ACTIVITY |
Among the lines of the records, please find those that contain the word "useState" and copy them.

SUPPLIED INFORMATION |
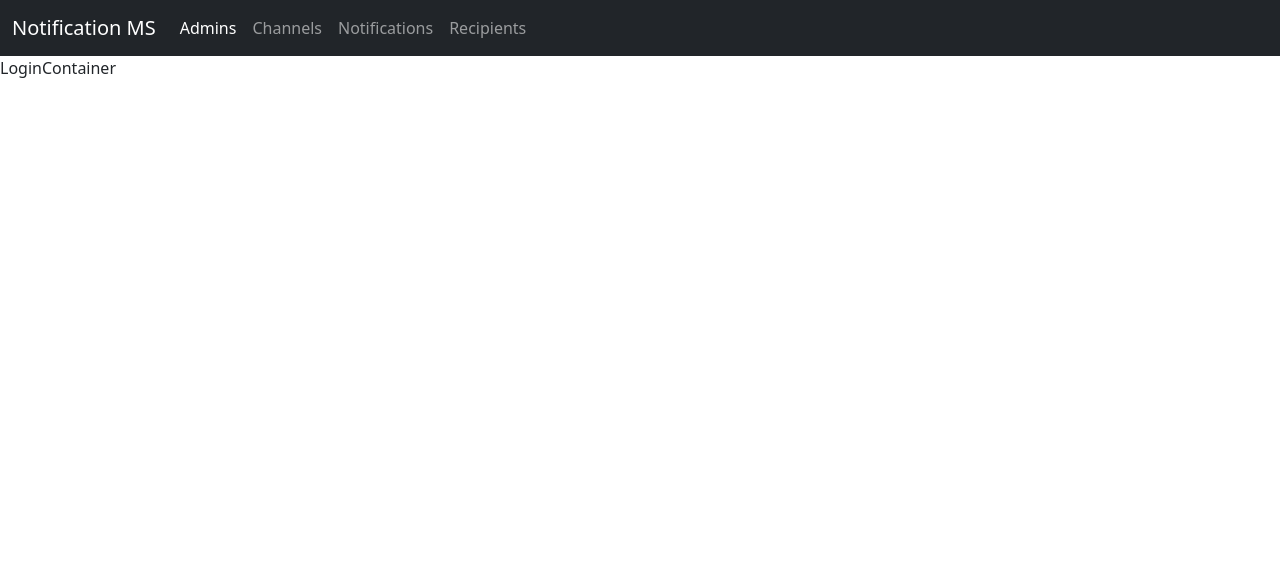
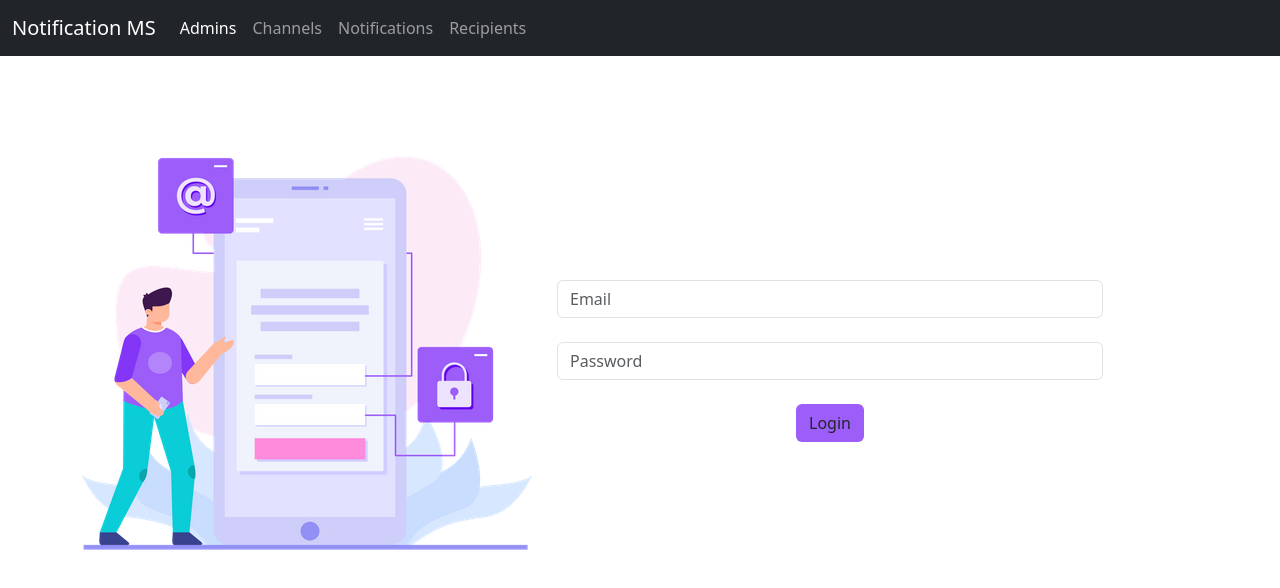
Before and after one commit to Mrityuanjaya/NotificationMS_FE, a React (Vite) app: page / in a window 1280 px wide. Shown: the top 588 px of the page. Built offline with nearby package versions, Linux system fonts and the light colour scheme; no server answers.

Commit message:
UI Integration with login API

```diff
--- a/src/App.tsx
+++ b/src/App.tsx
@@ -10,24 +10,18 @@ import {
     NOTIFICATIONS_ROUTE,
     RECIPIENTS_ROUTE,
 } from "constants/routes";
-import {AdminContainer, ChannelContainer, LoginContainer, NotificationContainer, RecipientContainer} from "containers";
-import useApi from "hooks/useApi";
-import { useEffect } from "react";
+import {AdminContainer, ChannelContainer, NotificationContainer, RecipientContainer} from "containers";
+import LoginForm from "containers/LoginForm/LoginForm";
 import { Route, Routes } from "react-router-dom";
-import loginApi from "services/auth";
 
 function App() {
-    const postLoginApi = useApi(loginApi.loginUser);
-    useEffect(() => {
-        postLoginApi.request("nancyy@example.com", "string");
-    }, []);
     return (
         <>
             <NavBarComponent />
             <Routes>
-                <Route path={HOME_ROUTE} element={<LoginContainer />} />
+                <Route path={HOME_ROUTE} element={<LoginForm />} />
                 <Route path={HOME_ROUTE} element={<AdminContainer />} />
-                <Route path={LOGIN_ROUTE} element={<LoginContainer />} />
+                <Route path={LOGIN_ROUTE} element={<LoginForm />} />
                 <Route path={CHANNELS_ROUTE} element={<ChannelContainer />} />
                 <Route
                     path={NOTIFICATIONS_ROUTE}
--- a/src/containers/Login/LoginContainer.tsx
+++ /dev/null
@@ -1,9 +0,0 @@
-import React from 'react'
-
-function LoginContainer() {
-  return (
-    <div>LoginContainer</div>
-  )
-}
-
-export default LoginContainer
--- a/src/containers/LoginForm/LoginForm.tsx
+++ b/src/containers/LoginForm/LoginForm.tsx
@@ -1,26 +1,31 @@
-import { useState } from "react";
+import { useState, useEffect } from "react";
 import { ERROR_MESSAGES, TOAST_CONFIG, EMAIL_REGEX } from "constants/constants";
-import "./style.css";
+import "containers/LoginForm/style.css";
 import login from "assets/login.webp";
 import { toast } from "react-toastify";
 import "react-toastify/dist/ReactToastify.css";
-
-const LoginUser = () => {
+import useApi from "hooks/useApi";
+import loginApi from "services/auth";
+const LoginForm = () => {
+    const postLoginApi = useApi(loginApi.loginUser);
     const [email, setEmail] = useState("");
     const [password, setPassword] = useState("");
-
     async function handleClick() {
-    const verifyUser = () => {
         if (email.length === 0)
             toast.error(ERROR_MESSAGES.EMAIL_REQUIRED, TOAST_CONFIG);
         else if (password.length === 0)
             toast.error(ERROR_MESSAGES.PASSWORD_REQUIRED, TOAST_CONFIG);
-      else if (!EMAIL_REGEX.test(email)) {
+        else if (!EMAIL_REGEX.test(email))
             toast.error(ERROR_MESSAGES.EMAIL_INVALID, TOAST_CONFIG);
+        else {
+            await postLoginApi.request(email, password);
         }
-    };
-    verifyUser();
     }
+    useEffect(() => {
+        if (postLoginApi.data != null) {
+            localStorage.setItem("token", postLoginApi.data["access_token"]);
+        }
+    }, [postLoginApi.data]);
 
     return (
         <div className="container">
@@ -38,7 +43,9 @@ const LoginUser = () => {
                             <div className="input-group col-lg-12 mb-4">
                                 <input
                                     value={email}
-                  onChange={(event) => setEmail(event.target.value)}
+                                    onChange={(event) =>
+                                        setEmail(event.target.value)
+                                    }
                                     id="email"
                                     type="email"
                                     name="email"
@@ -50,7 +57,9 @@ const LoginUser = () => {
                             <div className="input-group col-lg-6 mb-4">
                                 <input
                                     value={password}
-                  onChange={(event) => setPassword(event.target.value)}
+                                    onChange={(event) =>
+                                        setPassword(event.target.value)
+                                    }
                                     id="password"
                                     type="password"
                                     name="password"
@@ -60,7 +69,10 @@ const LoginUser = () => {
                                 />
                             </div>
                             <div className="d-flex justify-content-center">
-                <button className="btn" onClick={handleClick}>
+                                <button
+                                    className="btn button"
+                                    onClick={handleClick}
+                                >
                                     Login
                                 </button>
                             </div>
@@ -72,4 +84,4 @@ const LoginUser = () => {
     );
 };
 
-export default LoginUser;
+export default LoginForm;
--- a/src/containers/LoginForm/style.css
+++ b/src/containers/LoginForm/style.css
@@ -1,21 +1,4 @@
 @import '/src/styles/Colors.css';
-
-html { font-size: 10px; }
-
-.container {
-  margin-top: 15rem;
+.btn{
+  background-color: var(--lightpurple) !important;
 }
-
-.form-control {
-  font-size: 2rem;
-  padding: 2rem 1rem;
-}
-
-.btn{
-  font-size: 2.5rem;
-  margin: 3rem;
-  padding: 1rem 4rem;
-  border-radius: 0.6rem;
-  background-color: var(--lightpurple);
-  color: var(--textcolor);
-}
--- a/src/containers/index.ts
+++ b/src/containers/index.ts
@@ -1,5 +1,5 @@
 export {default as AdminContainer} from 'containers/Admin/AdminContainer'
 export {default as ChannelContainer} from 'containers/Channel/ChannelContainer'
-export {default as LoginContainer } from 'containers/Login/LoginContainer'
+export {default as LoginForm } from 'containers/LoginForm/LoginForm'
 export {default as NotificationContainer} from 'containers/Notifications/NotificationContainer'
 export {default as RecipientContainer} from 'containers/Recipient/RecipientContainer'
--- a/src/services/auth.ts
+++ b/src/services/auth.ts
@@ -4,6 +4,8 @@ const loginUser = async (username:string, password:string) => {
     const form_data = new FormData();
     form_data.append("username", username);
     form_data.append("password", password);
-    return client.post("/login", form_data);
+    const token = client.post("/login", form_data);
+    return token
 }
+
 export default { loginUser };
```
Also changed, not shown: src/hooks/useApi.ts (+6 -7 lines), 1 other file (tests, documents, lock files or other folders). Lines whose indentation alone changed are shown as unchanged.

TASK RESPONSE |
-import { useState } from "react";
+import { useState, useEffect } from "react";
     const [email, setEmail] = useState("");
     const [password, setPassword] = useState("");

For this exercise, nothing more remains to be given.